With the stroke of the governor general’s pen, Conservative MP Dan Albas’s bill to eliminate the federal ban on transporting wine across provincial borders became law Thursday.
Shirley-Anne George, with the Canadian Alliance of Wine Consumers, says the prohibition-era rule never made sense to her.
“Can you imagine somebody in France saying that a Parisian could not order a case of wine from Burgundy?” George said. “So why is it acceptable here?”
The bill is especially important for small wineries that want to sell directly to consumers nationally.
There are far more reforms needed to Canadian liquor laws, advocates say, despite a federal change that was meant to make it easier for wine lovers to import the product from other provinces.
Bill C-311, sponsored by B.C. MP Dan Albas, became law on Thursday, making it legal under federal law to take wine from one province to another. But the law specifies that it’s limited according to the law in the province to which the wine is being imported.
Those laws vary, and in some places aren’t at all clear, said Mark Hicken, a lawyer specializing in wine law.
And the bill only addressed wine, not beer or spirits:

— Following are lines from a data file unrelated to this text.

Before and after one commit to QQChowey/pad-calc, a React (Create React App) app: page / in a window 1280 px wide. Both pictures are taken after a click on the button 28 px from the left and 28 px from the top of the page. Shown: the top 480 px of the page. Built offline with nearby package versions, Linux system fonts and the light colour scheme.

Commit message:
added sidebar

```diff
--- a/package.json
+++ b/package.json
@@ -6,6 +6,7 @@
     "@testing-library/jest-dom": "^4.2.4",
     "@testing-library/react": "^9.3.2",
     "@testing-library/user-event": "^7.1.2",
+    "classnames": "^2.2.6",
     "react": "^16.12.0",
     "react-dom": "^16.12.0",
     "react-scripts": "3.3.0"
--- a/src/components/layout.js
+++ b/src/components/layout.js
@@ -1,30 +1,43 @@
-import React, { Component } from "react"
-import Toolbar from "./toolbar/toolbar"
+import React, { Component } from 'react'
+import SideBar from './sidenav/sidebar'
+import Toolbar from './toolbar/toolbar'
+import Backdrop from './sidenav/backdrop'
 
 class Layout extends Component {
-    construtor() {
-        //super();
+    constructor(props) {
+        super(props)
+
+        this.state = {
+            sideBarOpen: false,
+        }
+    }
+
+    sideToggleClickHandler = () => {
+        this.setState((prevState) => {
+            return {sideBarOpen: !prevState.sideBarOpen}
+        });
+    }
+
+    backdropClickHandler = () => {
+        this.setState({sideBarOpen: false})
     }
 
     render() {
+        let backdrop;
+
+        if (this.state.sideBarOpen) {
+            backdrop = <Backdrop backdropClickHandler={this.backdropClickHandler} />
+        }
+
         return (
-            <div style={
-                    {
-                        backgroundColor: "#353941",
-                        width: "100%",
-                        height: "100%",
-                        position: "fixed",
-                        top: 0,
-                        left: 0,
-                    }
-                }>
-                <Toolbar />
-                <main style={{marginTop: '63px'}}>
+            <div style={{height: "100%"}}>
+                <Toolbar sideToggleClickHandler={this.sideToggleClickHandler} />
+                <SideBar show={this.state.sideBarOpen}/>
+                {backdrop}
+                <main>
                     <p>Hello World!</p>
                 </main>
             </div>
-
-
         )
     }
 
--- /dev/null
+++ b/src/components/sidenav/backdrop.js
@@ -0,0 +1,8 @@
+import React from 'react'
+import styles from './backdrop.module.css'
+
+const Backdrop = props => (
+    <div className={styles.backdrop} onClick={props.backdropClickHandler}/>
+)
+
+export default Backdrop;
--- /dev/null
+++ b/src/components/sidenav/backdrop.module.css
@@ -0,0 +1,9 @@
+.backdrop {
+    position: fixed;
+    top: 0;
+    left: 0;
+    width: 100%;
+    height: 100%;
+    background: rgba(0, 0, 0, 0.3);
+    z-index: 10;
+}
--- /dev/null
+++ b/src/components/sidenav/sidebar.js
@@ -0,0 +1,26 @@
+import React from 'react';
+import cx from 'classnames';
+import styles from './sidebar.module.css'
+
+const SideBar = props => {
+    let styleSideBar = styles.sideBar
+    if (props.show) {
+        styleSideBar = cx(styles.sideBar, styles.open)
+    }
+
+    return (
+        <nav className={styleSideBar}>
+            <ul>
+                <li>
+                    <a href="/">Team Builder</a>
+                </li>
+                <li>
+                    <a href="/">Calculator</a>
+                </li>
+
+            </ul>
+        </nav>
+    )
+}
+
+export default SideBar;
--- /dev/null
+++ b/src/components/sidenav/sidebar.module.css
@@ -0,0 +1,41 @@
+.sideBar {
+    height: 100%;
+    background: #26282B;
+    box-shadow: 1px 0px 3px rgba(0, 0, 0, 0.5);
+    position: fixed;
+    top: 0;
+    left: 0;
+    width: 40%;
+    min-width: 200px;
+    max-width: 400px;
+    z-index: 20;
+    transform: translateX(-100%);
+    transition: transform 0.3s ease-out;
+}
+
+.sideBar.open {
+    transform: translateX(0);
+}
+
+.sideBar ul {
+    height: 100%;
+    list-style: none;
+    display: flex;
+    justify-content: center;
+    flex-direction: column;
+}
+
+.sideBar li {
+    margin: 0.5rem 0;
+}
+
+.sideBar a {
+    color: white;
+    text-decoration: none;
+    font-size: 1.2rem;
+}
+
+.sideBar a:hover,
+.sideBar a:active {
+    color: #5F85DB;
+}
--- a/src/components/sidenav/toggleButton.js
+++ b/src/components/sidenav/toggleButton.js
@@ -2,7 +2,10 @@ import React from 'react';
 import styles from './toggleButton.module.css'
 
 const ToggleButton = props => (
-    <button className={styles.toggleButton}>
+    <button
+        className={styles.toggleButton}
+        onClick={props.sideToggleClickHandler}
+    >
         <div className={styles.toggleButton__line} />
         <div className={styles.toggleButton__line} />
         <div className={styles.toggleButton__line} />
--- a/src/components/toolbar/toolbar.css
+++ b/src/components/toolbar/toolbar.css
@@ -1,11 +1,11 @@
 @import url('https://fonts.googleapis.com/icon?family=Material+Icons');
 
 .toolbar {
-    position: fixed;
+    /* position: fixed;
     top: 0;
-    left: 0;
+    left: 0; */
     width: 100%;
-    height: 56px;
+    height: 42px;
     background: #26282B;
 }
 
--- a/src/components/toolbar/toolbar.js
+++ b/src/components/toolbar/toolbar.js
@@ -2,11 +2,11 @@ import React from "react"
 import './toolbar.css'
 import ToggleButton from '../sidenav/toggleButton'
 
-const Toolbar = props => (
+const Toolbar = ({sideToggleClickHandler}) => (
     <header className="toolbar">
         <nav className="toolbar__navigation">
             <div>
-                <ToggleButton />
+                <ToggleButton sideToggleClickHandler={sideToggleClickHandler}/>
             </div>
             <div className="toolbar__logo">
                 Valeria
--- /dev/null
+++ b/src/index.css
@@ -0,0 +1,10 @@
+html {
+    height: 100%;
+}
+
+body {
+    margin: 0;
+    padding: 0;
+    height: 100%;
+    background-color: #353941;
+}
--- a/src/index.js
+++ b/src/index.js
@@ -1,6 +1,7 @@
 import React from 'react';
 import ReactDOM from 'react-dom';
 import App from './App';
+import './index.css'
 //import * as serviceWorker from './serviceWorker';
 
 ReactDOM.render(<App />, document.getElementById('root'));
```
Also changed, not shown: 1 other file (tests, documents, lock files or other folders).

There’s a much bigger problem for craft brewers than single consumers crossing borders, said Beauchesne, who is trying to break out of his home province. Beau’s Vankleek Hill, Ont., location is about an hour from Montreal and 20 kilometres from the Quebec border, but it’s been next to impossible to get his beer to restaurants or into the province’s SAQ liquor stores. Different regulations make it difficult for brewers in either province to cross the border.